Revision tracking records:
- Opening Delimiter -

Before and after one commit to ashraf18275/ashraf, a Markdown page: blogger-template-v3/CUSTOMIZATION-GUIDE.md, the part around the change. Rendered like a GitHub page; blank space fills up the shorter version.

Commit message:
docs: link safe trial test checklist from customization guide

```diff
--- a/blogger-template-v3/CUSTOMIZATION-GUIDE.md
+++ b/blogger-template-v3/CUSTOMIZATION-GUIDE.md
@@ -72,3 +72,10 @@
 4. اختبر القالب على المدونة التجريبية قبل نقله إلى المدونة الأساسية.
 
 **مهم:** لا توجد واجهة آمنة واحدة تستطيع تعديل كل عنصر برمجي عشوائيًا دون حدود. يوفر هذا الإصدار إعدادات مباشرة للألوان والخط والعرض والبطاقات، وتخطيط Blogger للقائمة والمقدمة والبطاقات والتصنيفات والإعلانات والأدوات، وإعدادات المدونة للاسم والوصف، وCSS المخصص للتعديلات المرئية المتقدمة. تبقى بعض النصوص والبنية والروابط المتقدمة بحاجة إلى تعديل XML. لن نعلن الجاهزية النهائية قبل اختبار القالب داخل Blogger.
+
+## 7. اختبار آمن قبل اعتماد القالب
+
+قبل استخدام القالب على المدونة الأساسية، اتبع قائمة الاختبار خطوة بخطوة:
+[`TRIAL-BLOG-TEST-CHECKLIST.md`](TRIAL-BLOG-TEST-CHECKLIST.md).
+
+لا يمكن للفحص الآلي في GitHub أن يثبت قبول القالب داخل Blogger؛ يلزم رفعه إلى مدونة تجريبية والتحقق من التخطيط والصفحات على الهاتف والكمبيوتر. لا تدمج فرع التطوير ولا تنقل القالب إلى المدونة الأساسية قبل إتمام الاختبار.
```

- Closing Delimiter -

_Task instructions_:
Work out how many lines above have the string "الاختبار" in them, and give only the number.

_Written solution_:
2